Hi everyone, my name is Matt Abbott and I’m a 23-year-old writer from South Ossett (a very important distinction of course). Apart from a brief spell down London a short while ago I’ve lived here since I was 11, and so it’s safe to say that I’ve spent my most important formative years here.
Ossett is naturally a place that I’ll always feel a great affinity towards, and it wasn’t until I moved back here that I realised how much it meant to me. You can change your clothes, hairstyle, music tastes, friends, postal address and spouse but the one thing you can’t change is the place that you rightfully call home. When so many of your memories and experiences are ingrained in one place, it ultimately becomes a part of who you are and in my opinion that’s something you can never change, even if you emigrate to the other side of the world.
My first job was at Ossett Newsagents before I spent a couple of years working at Hitch Newsagents on Dale Street. I spent seven years down at Ossett School, the last two of which were in their then brand new Sixth Form building, and I also spent a year following Ossett Albion around the North of England in their glorious title-winning season of 2003/04 before working behind the bar in the Cricket Club. There are some unsavoury memories of course but I shall keep it clean for the purpose of this blog!
Anyway, my point is that every single area of Ossett contains a whole batch of memories from my teenage years and I don’t think it’ll be possible to quite replicate the same level of attachment anywhere else. It’s for this reason that my night at The Red Lion means an awful lot to me, and why I don’t think I’ll have quite performed anywhere before that has such a level of personal significance.
I have a great deal of admiration and respect for the Flock To Ossett campaign and there’s no doubt that we’re blessed in having someone like Jacqui at the epicentre of the town’s activities. She’ll be reading this before posting it to her site so I don’t want to go too far of course, but her level of passion, dedication, drive, ambition, determination and most of all her selflessness and patience when it comes to helping others is absolutely outstanding. It’s been wonderful seeing how many people have emerged and shared Jacqui’s level of enthusiasm upon hearing about Flock To Ossett – right from when it was first conceived and on a daily basis ever since – and I don’t think even Jacqui herself anticipated the response that she’s received.
For the most part I’ve been happy just observing and admiring the campaign slowly gather pace, whether it’s sitting amongst an army of knitters or chatting for a while in Eller Coffee, but on Saturday 16th it’s my turn to bring something to the table and be actively involved within Flock To Ossett.
An Evening with Skint & Demoralised will primarily focus around an acoustic performance of some S&D material. The reason I’ve chosen to do this is because the acoustic format really allows the lyrics to take centre stage and highlights the storytelling nature of the songs, which was first and foremost the reason that S&D started.

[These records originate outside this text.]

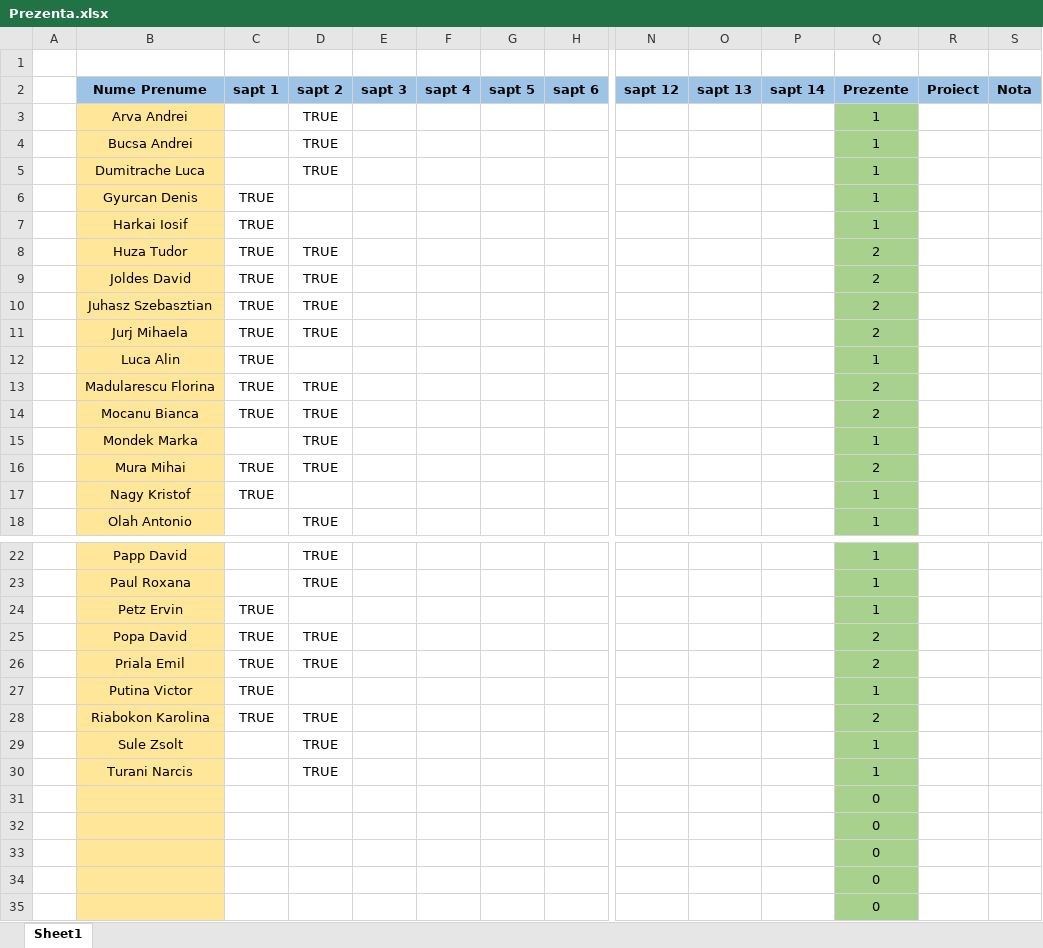
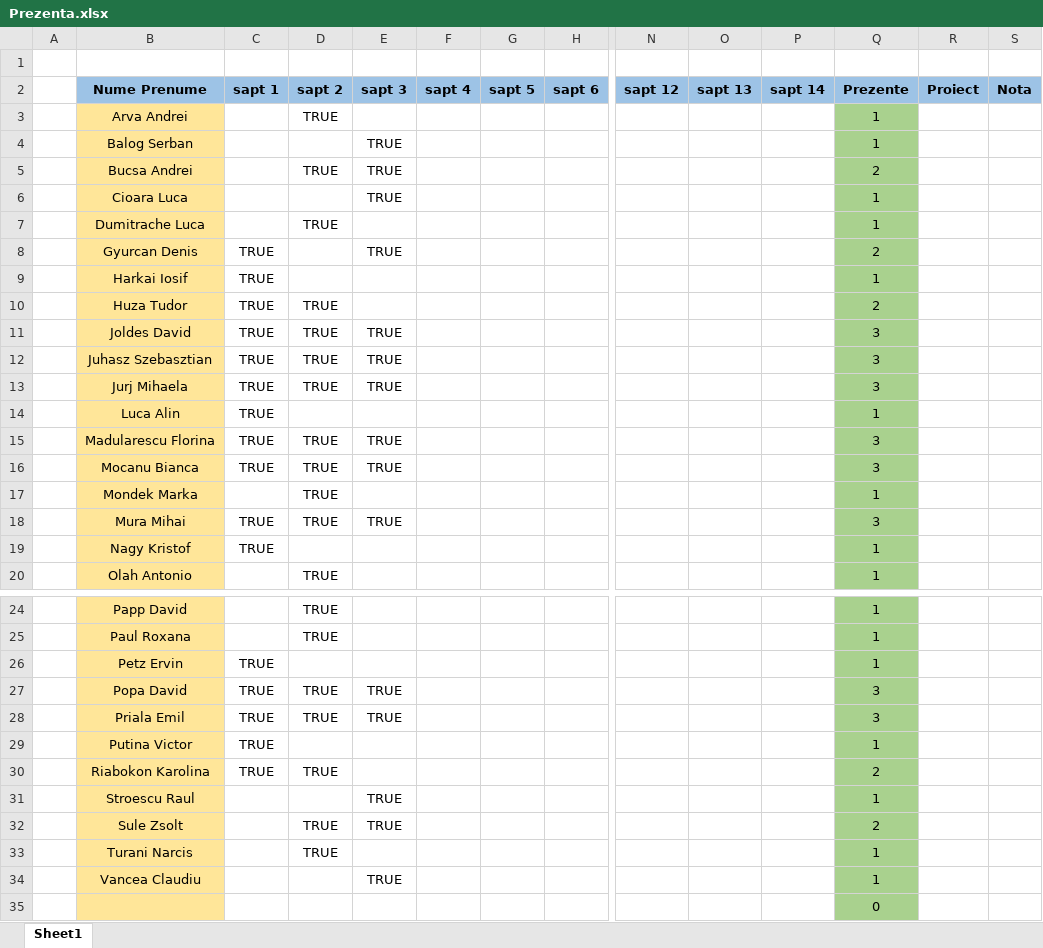
Before and after one commit to PelleRemus/Facultate_Promotia_2022_2025, an Excel workbook: MatodeAvansate/Prezenta.xlsx, sheet Sheet1, drawn as a sheet; only a part is shown, gaps mark what is left out; the shorter side is filled out with more unchanged rows; values as stored, in another font and other column widths than the file's, no borders; conditional formats not drawn; addresses are those after the commit; rows hold the shown columns only; the diff names each change by its address in the sheet, - before the commit and + after, or states it on an @@ line.

```diff
--- a/MatodeAvansate/Prezenta.xlsx (sheet Sheet1)
+++ b/MatodeAvansate/Prezenta.xlsx (sheet Sheet1)
+row 4:  | Balog Serban |  |  | TRUE |  |  |  |  |  |  | 1
-E5 (sapt 3): (empty)
+E5 (sapt 3): TRUE
-Q5 (Prezente): 1
+Q5 (Prezente): 2
+row 6:  | Cioara Luca |  |  | TRUE |  |  |  |  |  |  | 1
-E8 (sapt 3): (empty)
+E8 (sapt 3): TRUE
-Q8 (Prezente): 1
+Q8 (Prezente): 2
-E11:E13 (sapt 3): (empty)
+E11:E13 (sapt 3): TRUE
-Q11:Q13 (Prezente): 2
+Q11:Q13 (Prezente): 3
-E15:E16 (sapt 3): (empty)
+E15:E16 (sapt 3): TRUE
-Q15:Q16 (Prezente): 2
+Q15:Q16 (Prezente): 3
-E18 (sapt 3): (empty)
+E18 (sapt 3): TRUE
-Q18 (Prezente): 2
+Q18 (Prezente): 3
-E27:E28 (sapt 3): (empty)
+E27:E28 (sapt 3): TRUE
-Q27:Q28 (Prezente): 2
+Q27:Q28 (Prezente): 3
+row 31:  | Stroescu Raul |  |  | TRUE |  |  |  |  |  |  | 1
-E32 (sapt 3): (empty)
+E32 (sapt 3): TRUE
-Q32 (Prezente): 1
+Q32 (Prezente): 2
+row 34:  | Vancea Claudiu |  |  | TRUE |  |  |  |  |  |  | 1
```
Also changed, not shown: formulas that keep their value, 2 other files.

In this sense it’ll feel more intimate, alongside the fact that it’s in the back room of a pub, and I’m looking forward to the fact that it’ll bridge the gap between performer and audience and therefore capture what the whole night is about.
The songs aren’t about Ossett specifically but from the perspective of a young lad who’s grown up in the area and written about his life honestly, and so therefore it’s something that most will be able to relate to. I’ve always attempted to highlight the importance of giving narrative to a song in order to bring at least some sense of purpose, and when people catch on to your narrative and respond to it, there’s no greater satisfaction for me personally as a lyricist.
I’ll also be performing some spoken word poetry. Now I know that there’s a certain stigma attached to performance poetry and I fully expect people to groan and grimace when I mention this, but mine is a style that was written and developed specifically to be performed at Indie gigs and in pubs, so I’m hoping I’ll be able to win most people over. If you watched the ‘Evidently John Cooper Clarke’ documentary on BBC4 last week then you’ll see the man who influenced me in all his glory: a unique form of “punk poetry” with machine-gun delivery and slightly unorthodox subject matters. The poems are passionate, political and occasionally humorous, and this is where I first started out back at the tender age of 17.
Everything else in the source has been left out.